AIM OF THE EXERCISE. How many lines of these entries include the string "index"? State the number alone.

THE DATA below:

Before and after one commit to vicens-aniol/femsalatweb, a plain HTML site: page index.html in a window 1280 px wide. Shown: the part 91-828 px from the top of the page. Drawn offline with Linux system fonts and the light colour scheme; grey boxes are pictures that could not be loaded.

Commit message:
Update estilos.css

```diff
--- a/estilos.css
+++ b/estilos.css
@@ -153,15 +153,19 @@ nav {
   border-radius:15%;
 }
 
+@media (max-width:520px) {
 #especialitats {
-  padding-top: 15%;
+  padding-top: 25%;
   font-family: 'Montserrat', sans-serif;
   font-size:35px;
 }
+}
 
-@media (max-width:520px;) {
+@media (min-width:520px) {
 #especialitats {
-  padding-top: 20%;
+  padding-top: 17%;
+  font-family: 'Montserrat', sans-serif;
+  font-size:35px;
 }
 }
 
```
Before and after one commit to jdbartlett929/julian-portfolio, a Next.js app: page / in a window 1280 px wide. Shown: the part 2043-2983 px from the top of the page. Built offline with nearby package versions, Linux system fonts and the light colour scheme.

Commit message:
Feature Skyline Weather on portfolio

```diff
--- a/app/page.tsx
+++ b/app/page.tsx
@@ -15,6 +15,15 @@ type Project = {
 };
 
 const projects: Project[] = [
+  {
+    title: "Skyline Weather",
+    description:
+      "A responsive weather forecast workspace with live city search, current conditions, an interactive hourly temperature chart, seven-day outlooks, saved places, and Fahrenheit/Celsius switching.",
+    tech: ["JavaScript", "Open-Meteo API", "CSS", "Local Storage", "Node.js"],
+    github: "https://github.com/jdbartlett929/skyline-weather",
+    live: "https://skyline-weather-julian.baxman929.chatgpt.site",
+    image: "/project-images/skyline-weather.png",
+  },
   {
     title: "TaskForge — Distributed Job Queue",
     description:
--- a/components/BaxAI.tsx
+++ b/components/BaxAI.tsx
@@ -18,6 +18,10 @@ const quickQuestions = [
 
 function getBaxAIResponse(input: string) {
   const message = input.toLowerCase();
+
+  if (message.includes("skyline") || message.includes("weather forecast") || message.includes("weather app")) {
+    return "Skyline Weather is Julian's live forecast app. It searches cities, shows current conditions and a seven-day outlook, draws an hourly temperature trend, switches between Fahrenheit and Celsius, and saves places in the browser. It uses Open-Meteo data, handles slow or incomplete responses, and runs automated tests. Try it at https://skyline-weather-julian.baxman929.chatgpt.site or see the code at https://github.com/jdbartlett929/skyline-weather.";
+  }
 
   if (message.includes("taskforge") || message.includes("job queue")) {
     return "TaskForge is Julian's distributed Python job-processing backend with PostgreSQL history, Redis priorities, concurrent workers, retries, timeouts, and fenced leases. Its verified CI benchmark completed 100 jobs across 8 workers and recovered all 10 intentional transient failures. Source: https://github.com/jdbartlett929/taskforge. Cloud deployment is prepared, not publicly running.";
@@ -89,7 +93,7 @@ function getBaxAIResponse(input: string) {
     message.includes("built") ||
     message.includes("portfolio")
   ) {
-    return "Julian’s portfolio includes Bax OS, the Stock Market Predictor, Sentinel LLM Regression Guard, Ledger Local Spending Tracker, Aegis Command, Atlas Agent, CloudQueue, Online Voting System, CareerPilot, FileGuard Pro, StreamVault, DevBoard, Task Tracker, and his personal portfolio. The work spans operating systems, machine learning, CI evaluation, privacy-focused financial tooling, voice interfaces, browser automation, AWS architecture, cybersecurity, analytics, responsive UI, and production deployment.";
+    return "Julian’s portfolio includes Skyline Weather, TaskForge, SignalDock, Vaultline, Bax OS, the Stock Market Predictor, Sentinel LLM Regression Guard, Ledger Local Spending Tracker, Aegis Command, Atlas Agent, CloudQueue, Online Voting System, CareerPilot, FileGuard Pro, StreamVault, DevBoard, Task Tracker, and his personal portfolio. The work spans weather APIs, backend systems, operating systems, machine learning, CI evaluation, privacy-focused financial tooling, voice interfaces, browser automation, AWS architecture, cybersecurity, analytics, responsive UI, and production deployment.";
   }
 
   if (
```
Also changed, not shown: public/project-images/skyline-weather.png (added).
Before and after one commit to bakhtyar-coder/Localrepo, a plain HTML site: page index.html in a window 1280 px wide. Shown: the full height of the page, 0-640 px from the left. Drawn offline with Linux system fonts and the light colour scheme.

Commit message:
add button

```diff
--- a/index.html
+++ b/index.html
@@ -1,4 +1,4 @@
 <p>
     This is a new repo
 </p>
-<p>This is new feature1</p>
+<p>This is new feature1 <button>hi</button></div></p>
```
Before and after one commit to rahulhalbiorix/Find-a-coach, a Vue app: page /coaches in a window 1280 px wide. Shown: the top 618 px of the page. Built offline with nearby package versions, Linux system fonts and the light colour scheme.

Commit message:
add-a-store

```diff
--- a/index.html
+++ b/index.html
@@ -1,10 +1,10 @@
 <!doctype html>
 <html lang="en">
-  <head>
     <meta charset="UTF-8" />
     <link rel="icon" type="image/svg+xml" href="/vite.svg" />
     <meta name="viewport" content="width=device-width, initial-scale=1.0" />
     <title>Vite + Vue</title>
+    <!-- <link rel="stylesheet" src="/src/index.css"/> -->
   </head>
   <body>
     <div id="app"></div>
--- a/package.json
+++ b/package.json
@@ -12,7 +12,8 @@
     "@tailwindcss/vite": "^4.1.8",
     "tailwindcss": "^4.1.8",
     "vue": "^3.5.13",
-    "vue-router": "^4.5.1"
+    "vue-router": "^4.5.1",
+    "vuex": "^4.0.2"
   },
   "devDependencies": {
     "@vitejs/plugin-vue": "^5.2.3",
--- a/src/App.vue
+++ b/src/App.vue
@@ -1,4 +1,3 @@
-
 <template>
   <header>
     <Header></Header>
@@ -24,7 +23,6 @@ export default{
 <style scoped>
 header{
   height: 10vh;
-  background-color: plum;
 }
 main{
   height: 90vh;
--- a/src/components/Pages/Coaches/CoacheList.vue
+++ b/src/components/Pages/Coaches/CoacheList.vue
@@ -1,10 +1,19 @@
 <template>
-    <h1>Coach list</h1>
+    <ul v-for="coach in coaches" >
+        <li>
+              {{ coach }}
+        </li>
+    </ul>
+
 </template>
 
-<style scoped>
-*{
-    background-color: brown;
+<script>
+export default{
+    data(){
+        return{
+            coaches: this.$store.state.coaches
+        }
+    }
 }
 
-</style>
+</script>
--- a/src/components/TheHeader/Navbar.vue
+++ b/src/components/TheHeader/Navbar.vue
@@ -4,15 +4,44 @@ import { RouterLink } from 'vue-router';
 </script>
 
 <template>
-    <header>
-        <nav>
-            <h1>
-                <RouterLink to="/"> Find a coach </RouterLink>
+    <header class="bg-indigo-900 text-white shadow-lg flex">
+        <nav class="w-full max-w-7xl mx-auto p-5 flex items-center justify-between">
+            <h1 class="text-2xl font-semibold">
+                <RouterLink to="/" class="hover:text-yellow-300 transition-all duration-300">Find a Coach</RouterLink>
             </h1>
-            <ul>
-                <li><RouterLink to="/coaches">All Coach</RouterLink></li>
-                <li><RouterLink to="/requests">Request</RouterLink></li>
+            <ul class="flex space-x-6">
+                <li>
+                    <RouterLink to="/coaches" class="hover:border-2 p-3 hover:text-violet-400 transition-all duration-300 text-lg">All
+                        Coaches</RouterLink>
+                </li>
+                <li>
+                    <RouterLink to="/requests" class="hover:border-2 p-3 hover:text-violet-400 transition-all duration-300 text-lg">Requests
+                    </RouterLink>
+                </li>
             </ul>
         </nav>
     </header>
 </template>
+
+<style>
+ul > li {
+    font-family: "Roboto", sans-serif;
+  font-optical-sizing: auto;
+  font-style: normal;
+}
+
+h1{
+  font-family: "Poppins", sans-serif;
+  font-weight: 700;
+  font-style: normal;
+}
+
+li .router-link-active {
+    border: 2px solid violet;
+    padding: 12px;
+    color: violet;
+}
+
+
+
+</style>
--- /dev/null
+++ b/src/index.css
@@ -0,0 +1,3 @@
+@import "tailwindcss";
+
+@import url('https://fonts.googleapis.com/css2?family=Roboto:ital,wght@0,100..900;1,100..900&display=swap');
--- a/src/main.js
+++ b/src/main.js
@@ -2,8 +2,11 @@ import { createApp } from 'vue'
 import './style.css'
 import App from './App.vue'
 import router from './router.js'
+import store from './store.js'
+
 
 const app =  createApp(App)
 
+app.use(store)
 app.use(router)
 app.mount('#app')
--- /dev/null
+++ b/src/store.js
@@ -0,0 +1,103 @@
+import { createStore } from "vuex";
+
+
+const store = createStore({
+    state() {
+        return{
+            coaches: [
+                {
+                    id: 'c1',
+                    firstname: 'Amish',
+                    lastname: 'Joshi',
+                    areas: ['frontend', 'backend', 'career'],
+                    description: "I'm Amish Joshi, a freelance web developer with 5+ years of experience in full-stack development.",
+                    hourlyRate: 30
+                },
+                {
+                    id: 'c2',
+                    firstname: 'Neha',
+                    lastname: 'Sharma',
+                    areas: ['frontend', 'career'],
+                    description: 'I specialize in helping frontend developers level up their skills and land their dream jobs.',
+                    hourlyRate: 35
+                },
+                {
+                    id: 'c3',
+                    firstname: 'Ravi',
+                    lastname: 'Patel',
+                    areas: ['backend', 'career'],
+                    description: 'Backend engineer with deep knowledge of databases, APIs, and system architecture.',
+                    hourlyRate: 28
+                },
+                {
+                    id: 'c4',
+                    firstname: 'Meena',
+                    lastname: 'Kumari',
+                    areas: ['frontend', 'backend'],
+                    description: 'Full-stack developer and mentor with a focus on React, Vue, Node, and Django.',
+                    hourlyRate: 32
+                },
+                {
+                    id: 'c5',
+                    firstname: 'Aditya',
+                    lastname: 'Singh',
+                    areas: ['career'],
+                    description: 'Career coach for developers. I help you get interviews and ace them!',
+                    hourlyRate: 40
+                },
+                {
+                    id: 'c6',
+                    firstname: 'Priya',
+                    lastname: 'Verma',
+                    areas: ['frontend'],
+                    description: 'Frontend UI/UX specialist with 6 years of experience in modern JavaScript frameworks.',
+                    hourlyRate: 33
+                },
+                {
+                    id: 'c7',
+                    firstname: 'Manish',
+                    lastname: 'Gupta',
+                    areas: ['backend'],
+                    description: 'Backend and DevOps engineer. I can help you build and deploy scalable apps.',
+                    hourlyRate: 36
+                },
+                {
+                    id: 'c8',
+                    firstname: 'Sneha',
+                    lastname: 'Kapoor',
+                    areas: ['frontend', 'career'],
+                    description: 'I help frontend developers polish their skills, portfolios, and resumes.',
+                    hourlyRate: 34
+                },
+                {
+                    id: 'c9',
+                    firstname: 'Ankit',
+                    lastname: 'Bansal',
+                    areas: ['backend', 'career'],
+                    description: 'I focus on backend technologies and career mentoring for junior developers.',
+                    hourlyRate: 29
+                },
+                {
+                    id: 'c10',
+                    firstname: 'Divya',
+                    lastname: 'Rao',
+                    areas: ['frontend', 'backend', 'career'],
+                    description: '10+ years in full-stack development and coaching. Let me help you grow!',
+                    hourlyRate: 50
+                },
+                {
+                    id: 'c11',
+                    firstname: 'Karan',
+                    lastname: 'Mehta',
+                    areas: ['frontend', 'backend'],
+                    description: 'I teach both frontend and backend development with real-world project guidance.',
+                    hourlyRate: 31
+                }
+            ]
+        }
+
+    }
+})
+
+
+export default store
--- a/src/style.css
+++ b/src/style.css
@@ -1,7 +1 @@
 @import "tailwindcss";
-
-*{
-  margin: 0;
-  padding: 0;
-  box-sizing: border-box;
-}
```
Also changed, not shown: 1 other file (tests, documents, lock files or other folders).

End of THE DATA.

SOLUTION FOR THIS PROBLEM. 8